Exercise objective ▸ Please repeat the data exactly. Any picture in it stays out.

Given entries ▸
- - -

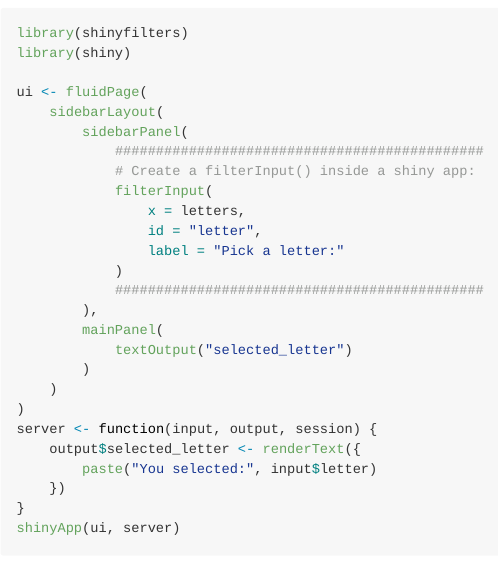
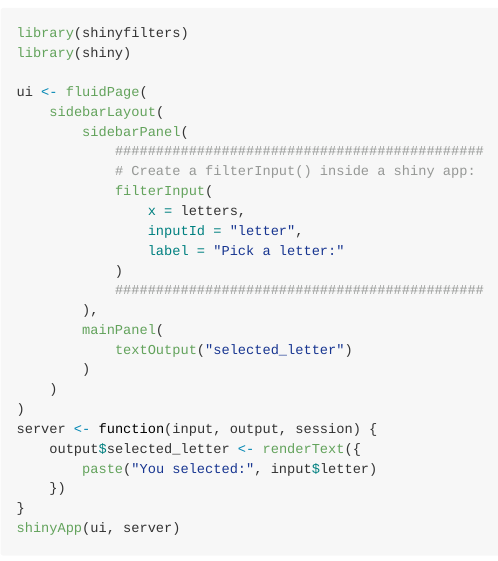
Before and after one commit to joshwlivingston/shinyfilters, an R Markdown document (README.Rmd): the page in a window 1100 px wide, from 780 px down. The pictures show the output file README.md that the author committed with the source, drawn offline in the style of GitHub; badge pictures from the web are left out.

Commit message:
Use `inputId` in all examples (#19)

```diff
--- a/README.Rmd
+++ b/README.Rmd
@@ -56,7 +56,7 @@
 			# Create a filterInput() inside a shiny app:
 			filterInput(
 				x = letters,
-				id = "letter",
+				inputId = "letter",
 				label = "Pick a letter:"
 			)
 			#############################################
```
Also changed, not shown: NEWS.md (+3 -0 lines), R/filterInput.R (+1 -1 lines), README.md, 1 other file.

- - -

Response to the exercise ▸
Before and after one commit to joshwlivingston/shinyfilters, an R Markdown document (README.Rmd): the page in a window 1100 px wide, from 780 px down. The pictures show the output file README.md that the author committed with the source, drawn offline in the style of GitHub; badge pictures from the web are left out.

Commit message:
Use `inputId` in all examples (#19)

```diff
--- a/README.Rmd
+++ b/README.Rmd
@@ -56,7 +56,7 @@
 			# Create a filterInput() inside a shiny app:
 			filterInput(
 				x = letters,
-				id = "letter",
+				inputId = "letter",
 				label = "Pick a letter:"
 			)
 			#############################################
```
Also changed, not shown: NEWS.md (+3 -0 lines), R/filterInput.R (+1 -1 lines), README.md, 1 other file.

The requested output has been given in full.